Dataset excerpts

[Start of section]

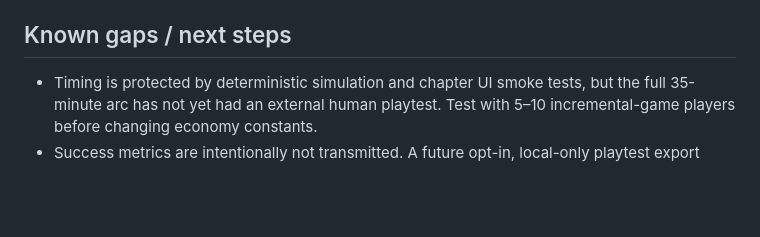
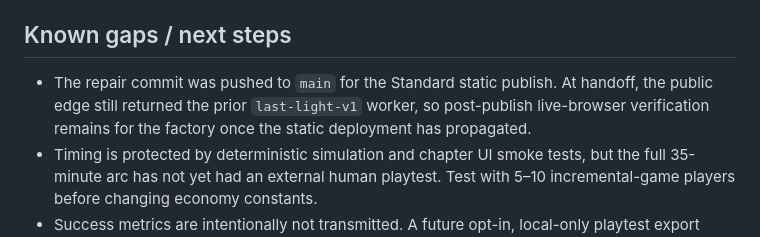
Before and after one commit to B-Divyesh/sf-one-sitting-idle, a Markdown page: .factory/handoff.md, the part around the change. GitHub-like rendering; blank space fills up the shorter version.

Commit message:
docs: note static publish verification status

```diff
--- a/.factory/handoff.md
+++ b/.factory/handoff.md
@@ -113,6 +113,10 @@ Production asset budgets: **23.31 KB JS** (8.73 KB gzip), **17.32 KB CSS**
 
 ## Known gaps / next steps
 
+- The repair commit was pushed to `main` for the Standard static publish. At
+  handoff, the public edge still returned the prior `last-light-v1` worker, so
+  post-publish live-browser verification remains for the factory once the
+  static deployment has propagated.
 - Timing is protected by deterministic simulation and chapter UI smoke tests,
   but the full 35-minute arc has not yet had an external human playtest. Test
   with 5–10 incremental-game players before changing economy constants.
```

[End of section]

#### [Task objective]
Print out every record above exactly as given. Do not include the pictures.

#### [Your response]
Before and after one commit to B-Divyesh/sf-one-sitting-idle, a Markdown page: .factory/handoff.md, the part around the change. GitHub-like rendering; blank space fills up the shorter version.

Commit message:
docs: note static publish verification status

```diff
--- a/.factory/handoff.md
+++ b/.factory/handoff.md
@@ -113,6 +113,10 @@ Production asset budgets: **23.31 KB JS** (8.73 KB gzip), **17.32 KB CSS**
 
 ## Known gaps / next steps
 
+- The repair commit was pushed to `main` for the Standard static publish. At
+  handoff, the public edge still returned the prior `last-light-v1` worker, so
+  post-publish live-browser verification remains for the factory once the
+  static deployment has propagated.
 - Timing is protected by deterministic simulation and chapter UI smoke tests,
   but the full 35-minute arc has not yet had an external human playtest. Test
   with 5–10 incremental-game players before changing economy constants.
```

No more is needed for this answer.